%%

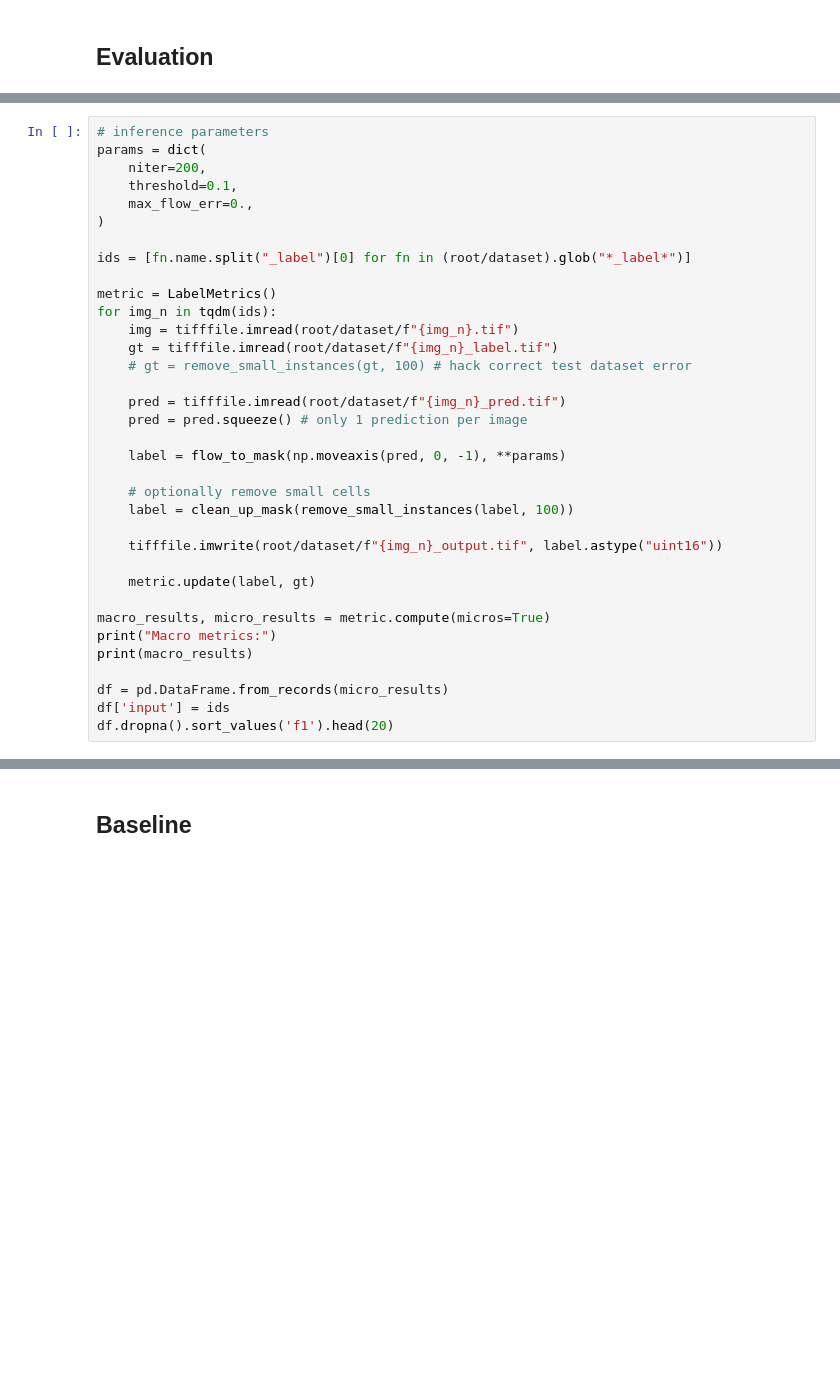
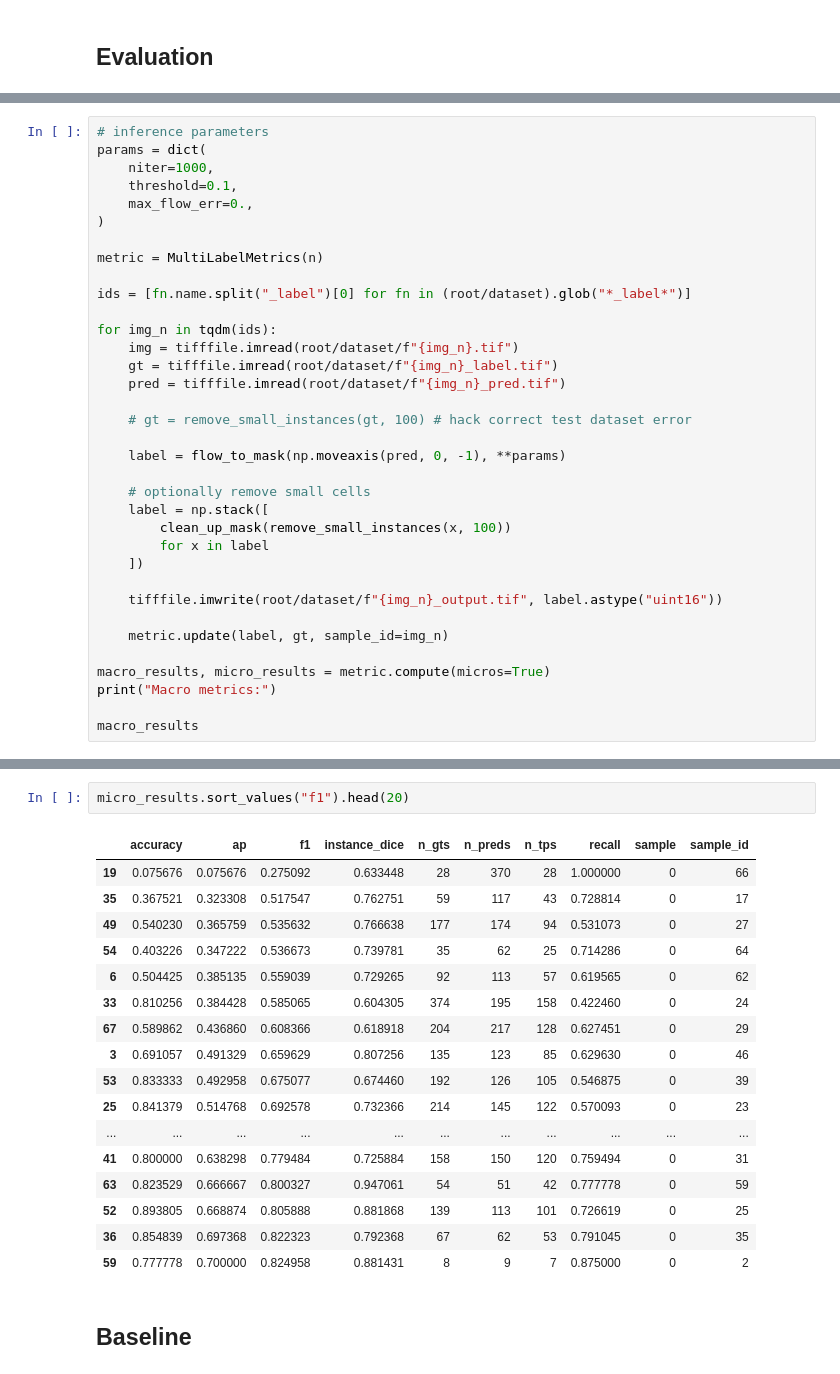
Before and after one commit to jiyuuchc/ctxseg, a Jupyter notebook: scripts/eval.ipynb, the cells around one changed output, grey strips where cells are left out. Cells and saved outputs as stored; diff of their text form; blank space fills up the shorter version.

```diff
--- a/scripts/eval.ipynb
+++ b/scripts/eval.ipynb
@@ -32,36 +33,36 @@ show_images([img, gt, pred[0][0], pred[1][0], label[0]])
 # %%
 # inference parameters
 params = dict(
-    niter=200,
+    niter=1000,
     threshold=0.1,
     max_flow_err=0.,
 )
 
+metric = MultiLabelMetrics(n)
+
 ids = [fn.name.split("_label")[0] for fn in (root/dataset).glob("*_label*")]
 
-metric = LabelMetrics()
 for img_n in tqdm(ids):
     img = tifffile.imread(root/dataset/f"{img_n}.tif")
     gt = tifffile.imread(root/dataset/f"{img_n}_label.tif")
+    pred = tifffile.imread(root/dataset/f"{img_n}_pred.tif")
+
     # gt = remove_small_instances(gt, 100) # hack correct test dataset error
-
-    pred = tifffile.imread(root/dataset/f"{img_n}_pred.tif")
-    pred = pred.squeeze() # only 1 prediction per image
 
     label = flow_to_mask(np.moveaxis(pred, 0, -1), **params)
 
     # optionally remove small cells
-    label = clean_up_mask(remove_small_instances(label, 100))
+    label = np.stack([
+        clean_up_mask(remove_small_instances(x, 100))
+        for x in label
+    ])
 
     tifffile.imwrite(root/dataset/f"{img_n}_output.tif", label.astype("uint16"))
 
-    metric.update(label, gt)
+    metric.update(label, gt, sample_id=img_n)
 
 macro_results, micro_results = metric.compute(micros=True)
 print("Macro metrics:")
-print(macro_results)
 
-df = pd.DataFrame.from_records(micro_results)
-df['input'] = ids
-df.dropna().sort_values('f1').head(20)
+macro_results
 # %% [output]
@@ -69,3 +79,23 @@ df.dropna().sort_values('f1').head(20)
+# %%
+micro_results.sort_values("f1").head(20)
+# %% [output]
+|  | accuracy | ap | f1 | instance_dice | n_gts | n_preds | n_tps | recall | sample | sample_id |
+| 19 | 0.075676 | 0.075676 | 0.275092 | 0.633448 | 28 | 370 | 28 | 1.000000 | 0 | 66 |
+| 35 | 0.367521 | 0.323308 | 0.517547 | 0.762751 | 59 | 117 | 43 | 0.728814 | 0 | 17 |
+| 49 | 0.540230 | 0.365759 | 0.535632 | 0.766638 | 177 | 174 | 94 | 0.531073 | 0 | 27 |
+| 54 | 0.403226 | 0.347222 | 0.536673 | 0.739781 | 35 | 62 | 25 | 0.714286 | 0 | 64 |
+| 6 | 0.504425 | 0.385135 | 0.559039 | 0.729265 | 92 | 113 | 57 | 0.619565 | 0 | 62 |
+| 33 | 0.810256 | 0.384428 | 0.585065 | 0.604305 | 374 | 195 | 158 | 0.422460 | 0 | 24 |
+| 67 | 0.589862 | 0.436860 | 0.608366 | 0.618918 | 204 | 217 | 128 | 0.627451 | 0 | 29 |
+| 3 | 0.691057 | 0.491329 | 0.659629 | 0.807256 | 135 | 123 | 85 | 0.629630 | 0 | 46 |
+| 53 | 0.833333 | 0.492958 | 0.675077 | 0.674460 | 192 | 126 | 105 | 0.546875 | 0 | 39 |
+| 25 | 0.841379 | 0.514768 | 0.692578 | 0.732366 | 214 | 145 | 122 | 0.570093 | 0 | 23 |
+| ... | ... | ... | ... | ... | ... | ... | ... | ... | ... | ... |
+| 41 | 0.800000 | 0.638298 | 0.779484 | 0.725884 | 158 | 150 | 120 | 0.759494 | 0 | 31 |
+| 63 | 0.823529 | 0.666667 | 0.800327 | 0.947061 | 54 | 51 | 42 | 0.777778 | 0 | 59 |
+| 52 | 0.893805 | 0.668874 | 0.805888 | 0.881868 | 139 | 113 | 101 | 0.726619 | 0 | 25 |
+| 36 | 0.854839 | 0.697368 | 0.822323 | 0.792368 | 67 | 62 | 53 | 0.791045 | 0 | 35 |
+| 59 | 0.777778 | 0.700000 | 0.824958 | 0.881431 | 8 | 9 | 7 | 0.875000 | 0 | 2 |
 # %% [markdown]
 ## Baseline
 # %%
```
Also changed, not shown: parts of 3 cells of this notebook, 1 other file.
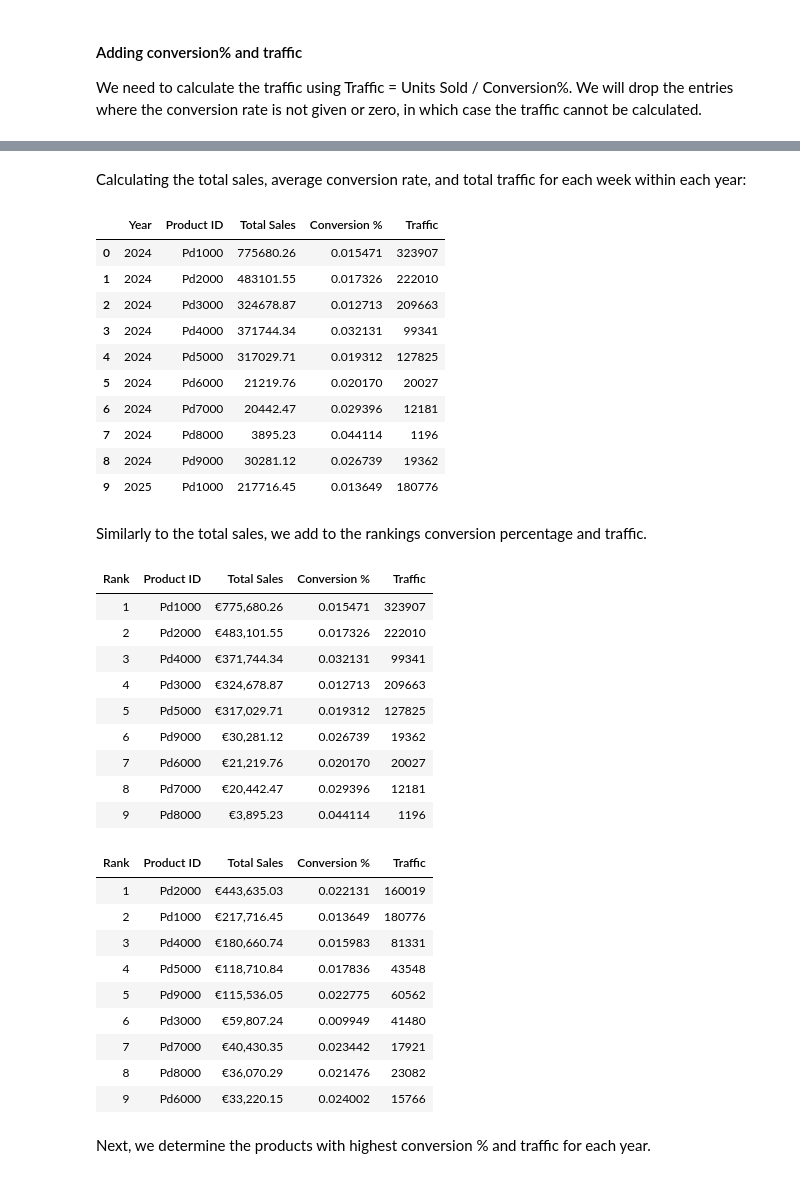
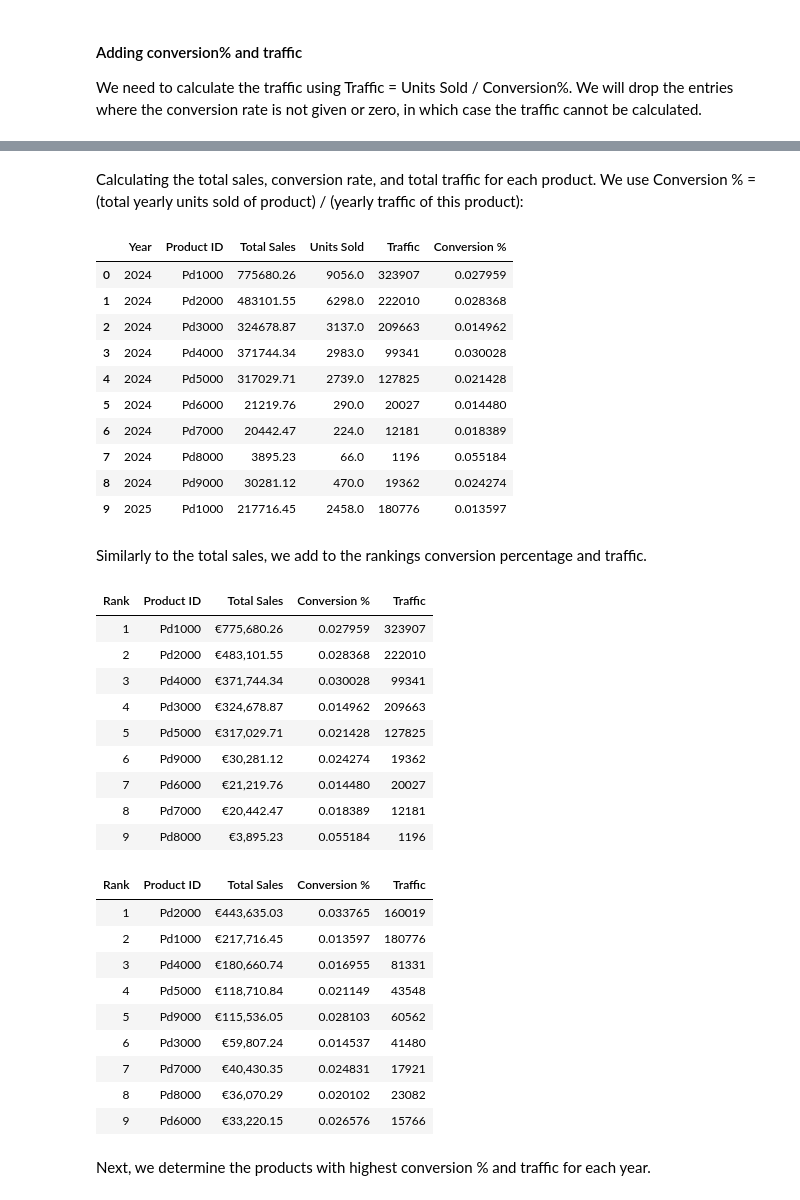
Before and after one commit to kseniyapiven/eCom, a Jupyter notebook: notebooks/analysis.ipynb, the cells around one changed output, grey strips where cells are left out. Cells and saved outputs as stored; diff of their text form; code cells hidden in the pictures.

Commit message:
fix yearly conversion%

```diff
--- a/notebooks/analysis.ipynb
+++ b/notebooks/analysis.ipynb
@@ -377,25 +378,27 @@ valid_df.head()
 # %% [markdown]
-Calculating the total sales, average conversion rate, and total traffic for each week within each year:
+Calculating the total sales, conversion rate, and total traffic for each product. We use Conversion % = (total yearly units sold of product) / (yearly traffic of this product):
 # %%
 product_rankings = valid_df.groupby(['Year', 'Product ID']).agg({
     'Total Sales': 'sum',
-    'Conversion %': 'mean',
-    'Traffic': 'sum',
+    'Units Sold': 'sum',
+    'Traffic': 'sum'
 }).reset_index()
 
+product_rankings['Conversion %'] = product_rankings['Units Sold'] / product_rankings['Traffic']
+
 product_rankings.head(10)
 # %% [output]
-|  | Year | Product ID | Total Sales | Conversion % | Traffic |
-| 0 | 2024 | Pd1000 | 775680.26 | 0.015471 | 323907 |
-| 1 | 2024 | Pd2000 | 483101.55 | 0.017326 | 222010 |
-| 2 | 2024 | Pd3000 | 324678.87 | 0.012713 | 209663 |
-| 3 | 2024 | Pd4000 | 371744.34 | 0.032131 | 99341 |
-| 4 | 2024 | Pd5000 | 317029.71 | 0.019312 | 127825 |
-| 5 | 2024 | Pd6000 | 21219.76 | 0.020170 | 20027 |
-| 6 | 2024 | Pd7000 | 20442.47 | 0.029396 | 12181 |
-| 7 | 2024 | Pd8000 | 3895.23 | 0.044114 | 1196 |
-| 8 | 2024 | Pd9000 | 30281.12 | 0.026739 | 19362 |
-| 9 | 2025 | Pd1000 | 217716.45 | 0.013649 | 180776 |
+|  | Year | Product ID | Total Sales | Units Sold | Traffic | Conversion % |
+| 0 | 2024 | Pd1000 | 775680.26 | 9056.0 | 323907 | 0.027959 |
+| 1 | 2024 | Pd2000 | 483101.55 | 6298.0 | 222010 | 0.028368 |
+| 2 | 2024 | Pd3000 | 324678.87 | 3137.0 | 209663 | 0.014962 |
+| 3 | 2024 | Pd4000 | 371744.34 | 2983.0 | 99341 | 0.030028 |
+| 4 | 2024 | Pd5000 | 317029.71 | 2739.0 | 127825 | 0.021428 |
+| 5 | 2024 | Pd6000 | 21219.76 | 290.0 | 20027 | 0.014480 |
+| 6 | 2024 | Pd7000 | 20442.47 | 224.0 | 12181 | 0.018389 |
+| 7 | 2024 | Pd8000 | 3895.23 | 66.0 | 1196 | 0.055184 |
+| 8 | 2024 | Pd9000 | 30281.12 | 470.0 | 19362 | 0.024274 |
+| 9 | 2025 | Pd1000 | 217716.45 | 2458.0 | 180776 | 0.013597 |
 # %% [markdown]
 Similarly to the total sales, we add to the rankings conversion percentage and traffic.
 # %%
@@ -410,34 +413,29 @@ ranked_2025 = product_rankings[product_rankings['Year'] == 2025] \
              .sort_values('Rank') \
              [['Rank', 'Product ID', 'Total Sales', 'Conversion %', 'Traffic']]
 
-def format_sales(df):
-    df = df.copy()
-    df['Total Sales'] = df['Total Sales'].apply(lambda x: f"€{x:,.2f}")
-    return df
-
 display(format_sales(ranked_2024).style.hide(axis='index'))
 display(format_sales(ranked_2025).style.hide(axis='index'))
 # %% [output]
 | Rank | Product ID | Total Sales | Conversion % | Traffic |
-| 1 | Pd1000 | €775,680.26 | 0.015471 | 323907 |
-| 2 | Pd2000 | €483,101.55 | 0.017326 | 222010 |
-| 3 | Pd4000 | €371,744.34 | 0.032131 | 99341 |
-| 4 | Pd3000 | €324,678.87 | 0.012713 | 209663 |
-| 5 | Pd5000 | €317,029.71 | 0.019312 | 127825 |
-| 6 | Pd9000 | €30,281.12 | 0.026739 | 19362 |
-| 7 | Pd6000 | €21,219.76 | 0.020170 | 20027 |
-| 8 | Pd7000 | €20,442.47 | 0.029396 | 12181 |
-| 9 | Pd8000 | €3,895.23 | 0.044114 | 1196 |
+| 1 | Pd1000 | €775,680.26 | 0.027959 | 323907 |
+| 2 | Pd2000 | €483,101.55 | 0.028368 | 222010 |
+| 3 | Pd4000 | €371,744.34 | 0.030028 | 99341 |
+| 4 | Pd3000 | €324,678.87 | 0.014962 | 209663 |
+| 5 | Pd5000 | €317,029.71 | 0.021428 | 127825 |
+| 6 | Pd9000 | €30,281.12 | 0.024274 | 19362 |
+| 7 | Pd6000 | €21,219.76 | 0.014480 | 20027 |
+| 8 | Pd7000 | €20,442.47 | 0.018389 | 12181 |
+| 9 | Pd8000 | €3,895.23 | 0.055184 | 1196 |
 | Rank | Product ID | Total Sales | Conversion % | Traffic |
-| 1 | Pd2000 | €443,635.03 | 0.022131 | 160019 |
-| 2 | Pd1000 | €217,716.45 | 0.013649 | 180776 |
-| 3 | Pd4000 | €180,660.74 | 0.015983 | 81331 |
-| 4 | Pd5000 | €118,710.84 | 0.017836 | 43548 |
-| 5 | Pd9000 | €115,536.05 | 0.022775 | 60562 |
-| 6 | Pd3000 | €59,807.24 | 0.009949 | 41480 |
-| 7 | Pd7000 | €40,430.35 | 0.023442 | 17921 |
-| 8 | Pd8000 | €36,070.29 | 0.021476 | 23082 |
-| 9 | Pd6000 | €33,220.15 | 0.024002 | 15766 |
+| 1 | Pd2000 | €443,635.03 | 0.033765 | 160019 |
+| 2 | Pd1000 | €217,716.45 | 0.013597 | 180776 |
+| 3 | Pd4000 | €180,660.74 | 0.016955 | 81331 |
+| 4 | Pd5000 | €118,710.84 | 0.021149 | 43548 |
+| 5 | Pd9000 | €115,536.05 | 0.028103 | 60562 |
+| 6 | Pd3000 | €59,807.24 | 0.014537 | 41480 |
+| 7 | Pd7000 | €40,430.35 | 0.024831 | 17921 |
+| 8 | Pd8000 | €36,070.29 | 0.020102 | 23082 |
+| 9 | Pd6000 | €33,220.15 | 0.026576 | 15766 |
 # %% [markdown]
 Next, we determine the products with highest conversion % and traffic for each year.
 # %%
```
Also changed, not shown: parts of 3 cells of this notebook.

%%

### EXERCISE INSTRUCTIONS
Which lines above contain the word "dropna"? Show each of them.

### YOUR SOLUTION
-df.dropna().sort_values('f1').head(20)
@@ -69,3 +79,23 @@ df.dropna().sort_values('f1').head(20)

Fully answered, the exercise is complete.